See? Osama wants the US to be entangled in as many foreign states as possible to bleed its economy.

And this only works if we fail our effort in confronting terrorists. Is this want you want? For the US to lose, give up and ignore radical Islam? I mean if you think this is the best course of action, I'm not going to try to convince you otherwise - I rather have clarity then agreement.

Be sure to check the "bosnia" section. Al-Qaeda loves to go into battle zones and turn the tide, that's actually their major MO. Of course, being a fan of a "Islamic terrorism watch" site, you should be informed of all this right?

LOL, did you not read the whole thing?

"While their bravery in the fray initially attracted a small number of native Bosnians to join them, their brutality against civilians[37] came to appall many native Bosnians and repel new recruits. At the same time, their vigorous attempts to Islamicize the local population with rules on appropriate dress and behavior were widely resented and thus went unheeded. In his book Al-Qaida’s Jihad in Europe: the Afghan-Bosnian Network, Evan Kohlmann summarizes: "In spite of vigorous efforts to ‘Islamicise’ the nominally Muslim Bosnian populace, the locals could not be convinced to abandon pork, alcohol, or public displays of affection. Bosnian women persistently refused to wear the hijab or follow the other mandates for female behavior prescribed by extreme fundamentalist Islam."

Osama turned off the Bosnians...

Cokane, again - easy on the white powder.

Please spare me the intellectual dishonesty of your last posts. I'm not going to debate with you if you continue this kind of pointless sophistry.

intellectual dishonesty? How so? What lie or trickery have I engaged in?

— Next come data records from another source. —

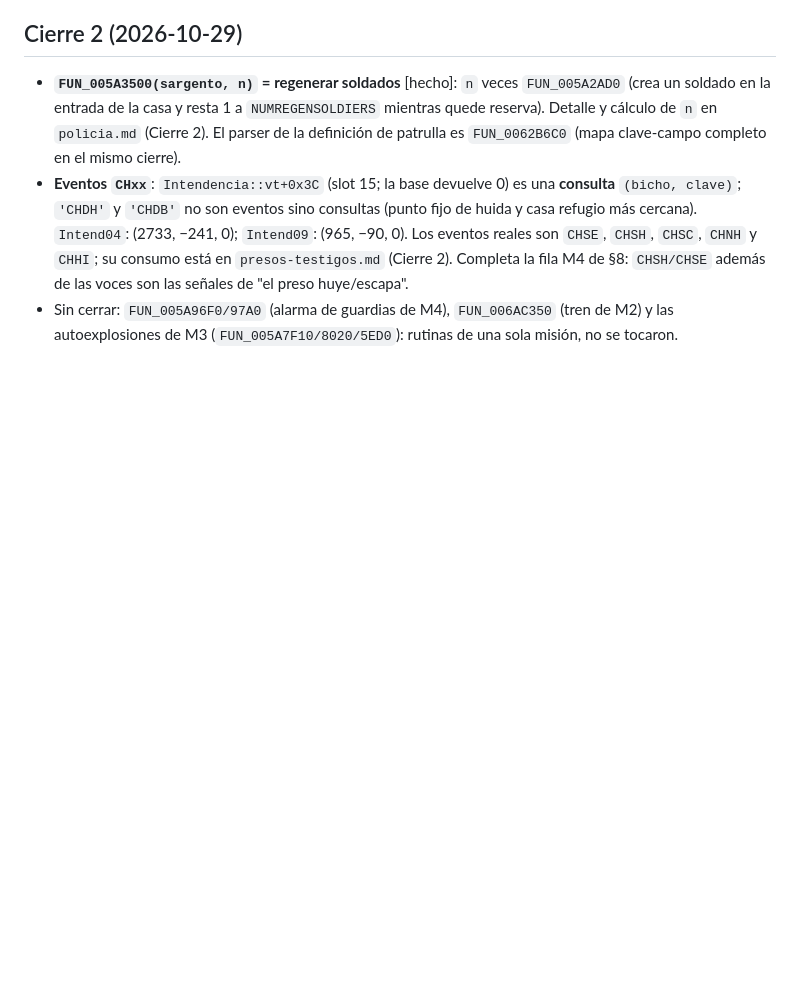
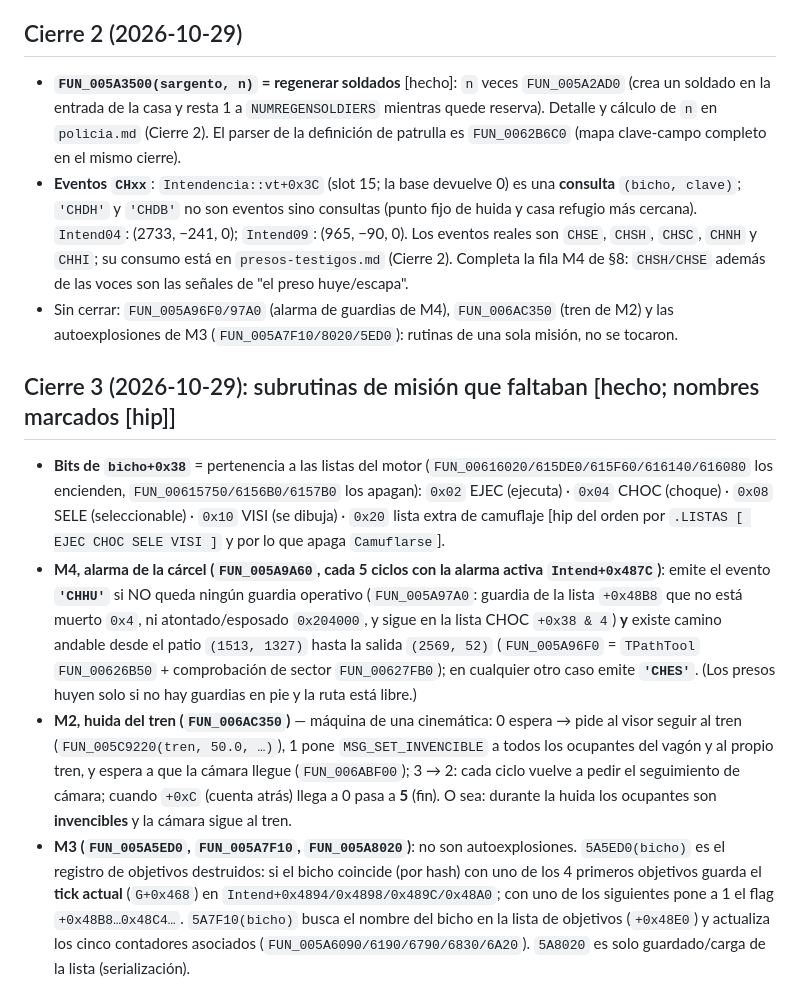
Before and after one commit to joamessina/Commandos-1, a Markdown page: docs/lectura/mision-intendencia.md, the part around the change. Rendered like a GitHub page; blank space fills up the shorter version.

Commit message:
Misiones 2,3,4 y policia: subrutinas cerradas
Co-Authored-By: Claude Sonnet 5.5 <noreply@anthropic.com>

```diff
--- a/docs/lectura/mision-intendencia.md
+++ b/docs/lectura/mision-intendencia.md
@@ -100,3 +100,9 @@ Ejemplos de lo que cada MIS carga en `OBJETIVOS`/`VEHICULOHUIDA`: M0 `ZODIAC5`,
 - **`FUN_005A3500(sargento, n)` = regenerar soldados** [hecho]: `n` veces `FUN_005A2AD0` (crea un soldado en la entrada de la casa y resta 1 a `NUMREGENSOLDIERS` mientras quede reserva). Detalle y cálculo de `n` en `policia.md` (Cierre 2). El parser de la definición de patrulla es `FUN_0062B6C0` (mapa clave-campo completo en el mismo cierre).
 - **Eventos `CHxx`**: `Intendencia::vt+0x3C` (slot 15; la base devuelve 0) es una **consulta** `(bicho, clave)`; `'CHDH'` y `'CHDB'` no son eventos sino consultas (punto fijo de huida y casa refugio más cercana). `Intend04`: (2733, −241, 0); `Intend09`: (965, −90, 0). Los eventos reales son `CHSE`, `CHSH`, `CHSC`, `CHNH` y `CHHI`; su consumo está en `presos-testigos.md` (Cierre 2). Completa la fila M4 de §8: `CHSH/CHSE` además de las voces son las señales de "el preso huye/escapa".
 - Sin cerrar: `FUN_005A96F0/97A0` (alarma de guardias de M4), `FUN_006AC350` (tren de M2) y las autoexplosiones de M3 (`FUN_005A7F10/8020/5ED0`): rutinas de una sola misión, no se tocaron.
+
+## Cierre 3 (2026-10-29): subrutinas de misión que faltaban [hecho; nombres marcados [hip]]
+- **Bits de `bicho+0x38`** = pertenencia a las listas del motor (`FUN_00616020/615DE0/615F60/616140/616080` los encienden, `FUN_00615750/6156B0/6157B0` los apagan): `0x02` EJEC (ejecuta) · `0x04` CHOC (choque) · `0x08` SELE (seleccionable) · `0x10` VISI (se dibuja) · `0x20` lista extra de camuflaje [hip del orden por `.LISTAS [ EJEC CHOC SELE VISI ]` y por lo que apaga `Camuflarse`].
+- **M4, alarma de la cárcel (`FUN_005A9A60`, cada 5 ciclos con la alarma activa `Intend+0x487C`)**: emite el evento **`'CHHU'`** si NO queda ningún guardia operativo (`FUN_005A97A0`: guardia de la lista `+0x48B8` que no está muerto `0x4`, ni atontado/esposado `0x204000`, y sigue en la lista CHOC `+0x38 & 4`) **y** existe camino andable desde el patio `(1513, 1327)` hasta la salida `(2569, 52)` (`FUN_005A96F0` = `TPathTool` `FUN_00626B50` + comprobación de sector `FUN_00627FB0`); en cualquier otro caso emite **`'CHES'`**. (Los presos huyen solo si no hay guardias en pie y la ruta está libre.)
+- **M2, huida del tren (`FUN_006AC350`)** — máquina de una cinemática: 0 espera → pide al visor seguir al tren (`FUN_005C9220(tren, 50.0, …)`), 1 pone `MSG_SET_INVENCIBLE` a todos los ocupantes del vagón y al propio tren, y espera a que la cámara llegue (`FUN_006ABF00`); 3 → 2: cada ciclo vuelve a pedir el seguimiento de cámara; cuando `+0xC` (cuenta atrás) llega a 0 pasa a **5** (fin). O sea: durante la huida los ocupantes son **invencibles** y la cámara sigue al tren.
+- **M3 (`FUN_005A5ED0`, `FUN_005A7F10`, `FUN_005A8020`)**: no son autoexplosiones. `5A5ED0(bicho)` es el registro de objetivos destruidos: si el bicho coincide (por hash) con uno de los 4 primeros objetivos guarda el **tick actual** (`G+0x468`) en `Intend+0x4894/0x4898/0x489C/0x48A0`; con uno de los siguientes pone a 1 el flag `+0x48B8…0x48C4…`. `5A7F10(bicho)` busca el nombre del bicho en la lista de objetivos (`+0x48E0`) y actualiza los cinco contadores asociados (`FUN_005A6090/6190/6790/6830/6A20`). `5A8020` es solo guardado/carga de la lista (serialización).
```
Also changed, not shown: docs/lectura/presos-testigos.md (+3 -0 lines).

Saying that the Shiites will ally with Iran is no way to defend Howard's assertion that AQ wants the US to leave Iraq.

Please re-read this thread, this response was not about Howard, this response was to you when you posed a "worse case scenario" (sigh)

AQ DOES NOT want the US to leave.

If they don't, then why were they happy when the Russian's left Afghanistan? They want us to stay and lose (then leave) That is a more accurate MO

I never said AQ was not terrorists. I said Howard did not say "terrorists" he said AQ.

...Again, AQ are not terrorists?

But any objective observe can see from your posts that LGF has failed to educate its readers on the true nature of Islamic terrorism.

The irony